Here’s the particularly offensive bit:

3.  Market failure refers to situations when a market fails to deliver an efficient or equitable outcome. Efficiency occurs when Social Marginal Cost equals Social Marginal Benefit. Equity occurs if a situation or outcome is considered to be fair. The different market failures relate to: consumption externalities, production externalities, public goods, imperfect information, inequitable income distribution. 

4.  Government interventions refer to interventions in a market by central or local government. For example, these may include, for each market failure, a selection from:

  • subsidies, taxes, regulations, property rights and government provision (consumption externalities) 
  • subsidies, taxes, regulations, property rights and government provision (production externalities) 
  • government provision (public goods) 
  • regulation (imperfect information) 
  • progressive taxes, welfare benefits, collective provision and minimum wage (inequitable income distribution). 

This just isn’t so!

Pick up any reasonable intermediate microeconomics text. Market failure occurs when the conditions underlying the first welfare theorem fail to hold. That doesn’t necessarily mean that there’s anything the government can or should do to fix things, but it opens up the possibility that there could be interventions that improve outcomes. The kinds of things in the first four bullet points are pretty standard textbook analysis, though we’d need to caution that the failures are necessary but not sufficient basis for intervention.

The last bullet point is right out. Draw the standard Edgeworth Box and derive the contract curve. Any of the infinite number of points on that curve are consistent with market efficiency (the First Welfare Theorem), but only some of the points will be consistent with particular views of equity.

If the government decides that one point on the curve is preferred, for equity reasons, to the one that would be achieved by markets, it can push things in that direction through appropriate redistributive measures. That’s the Second Welfare Theorem. But we would never describe equity-based interventions as correcting a market failure. If we were on the contract curve, where marginal rates of substitution and marginal rates of transformation all lined up nicely, but we just didn’t like that point for some reason, that just isn’t a market failure. And I would have given a failing grade to a student who would have described it as such. Heck, I ran multichoice questions specifically checking against this kind of fallacy. NZQA is teaching students how to get a failing mark on intermediate micro exam questions.

Even worse, were we to take the Second Welfare Theorem as justification for equity-related interventions, the Theorem does require that least-inefficient means be used to get to the preferred point on the contract curve: typically, lump-sum redistribution of initial endowments. In the real world, you aim for the least distortionary taxes available: maybe land value taxation, maybe progressive consumption taxes. But you sure as heck don’t go for minimum wages. That’s a good way of ensuring that you never get back to the contract curve, or that you stay farther away from it than you could have using alternative measures like wage subsidies (or, to be consistent with theory, lump-sum transfers).

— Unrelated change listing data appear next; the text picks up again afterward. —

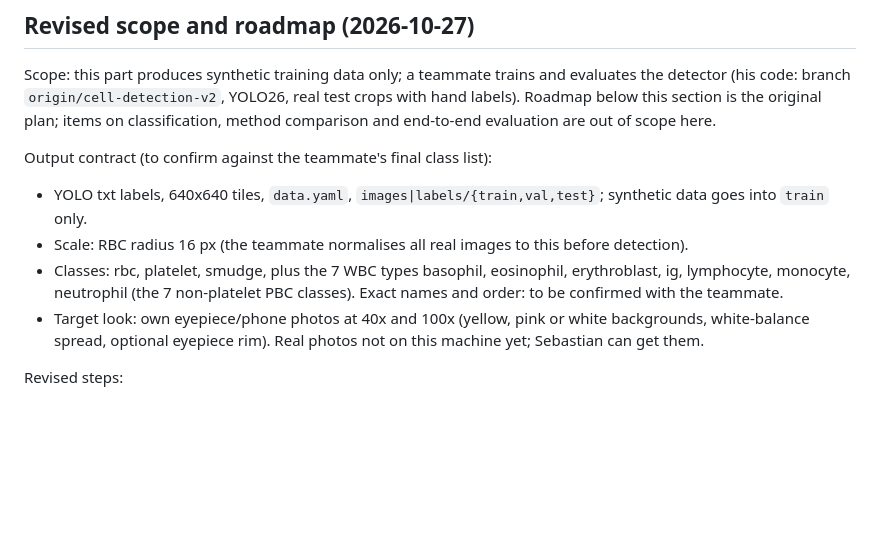
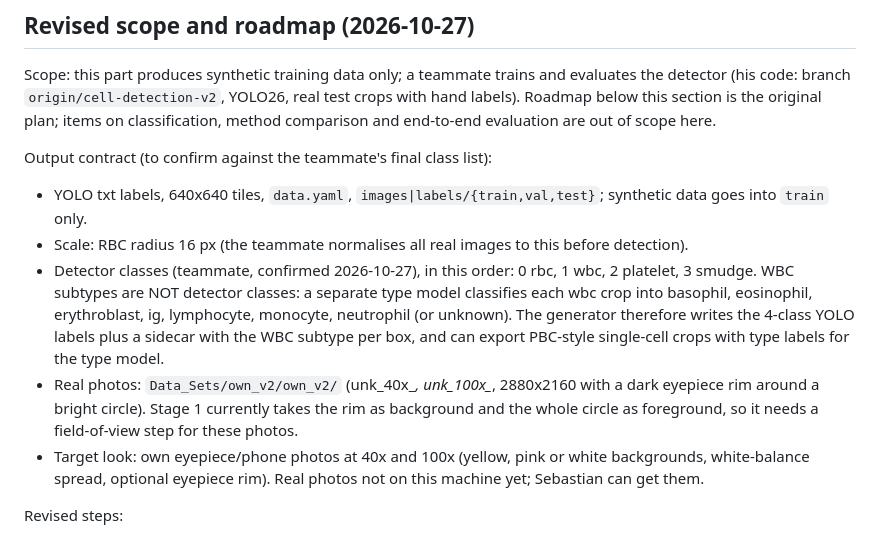
Before and after one commit to SebastianBEllingsen/Pocket-Lab, a Markdown page: docs/PLAN.md, the part around the change. Rendered like a GitHub page; blank space fills up the shorter version.

Commit message:
Plan: detector has 4 classes, WBC subtype is a sidecar label; note own photo set

```diff
--- a/docs/PLAN.md
+++ b/docs/PLAN.md
@@ -22,7 +22,8 @@ Scope: this part produces synthetic training data only; a teammate trains and ev
 Output contract (to confirm against the teammate's final class list):
 - YOLO txt labels, 640x640 tiles, `data.yaml`, `images|labels/{train,val,test}`; synthetic data goes into `train` only.
 - Scale: RBC radius 16 px (the teammate normalises all real images to this before detection).
-- Classes: rbc, platelet, smudge, plus the 7 WBC types basophil, eosinophil, erythroblast, ig, lymphocyte, monocyte, neutrophil (the 7 non-platelet PBC classes). Exact names and order: to be confirmed with the teammate.
+- Detector classes (teammate, confirmed 2026-10-27), in this order: 0 rbc, 1 wbc, 2 platelet, 3 smudge. WBC subtypes are NOT detector classes: a separate type model classifies each wbc crop into basophil, eosinophil, erythroblast, ig, lymphocyte, monocyte, neutrophil (or unknown). The generator therefore writes the 4-class YOLO labels plus a sidecar with the WBC subtype per box, and can export PBC-style single-cell crops with type labels for the type model.
+- Real photos: `Data_Sets/own_v2/own_v2/` (unk_40x_*, unk_100x_*, 2880x2160 with a dark eyepiece rim around a bright circle). Stage 1 currently takes the rim as background and the whole circle as foreground, so it needs a field-of-view step for these photos.
 - Target look: own eyepiece/phone photos at 40x and 100x (yellow, pink or white backgrounds, white-balance spread, optional eyepiece rim). Real photos not on this machine yet; Sebastian can get them.
 
 Revised steps:
```
Also changed, not shown: docs/DECISIONS.md (+1 -1 lines).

Why does this matter? There are decent theoretical reasons for interventions addressing First Welfare Theorem considerations. They’re sciency. And, if designed properly with appropriate side-payments, they can in theory make at least one person better off while making nobody worse off. But there just aren’t such justifications for equity-based policies – they’re based on aesthetic considerations. It would be like having an engineering class move on from efficiency considerations in engine design to say that it’s also an efficiency failure if the engine is painted blue instead of red.

Somebody please fix NZQA so that the economics standard isn’t teaching kids how to fail their intermediate micro exams?

Update: in comments, Granite26 very correctly notes:

In your red vs blue engine example, it might be more correct to say ‘uses too much fuel regardless of the efficiency with which it is converted to horsepower’. We should all be riding Mopeds, you know

Update 2: Paul Walker points me to the source on the Trabant story.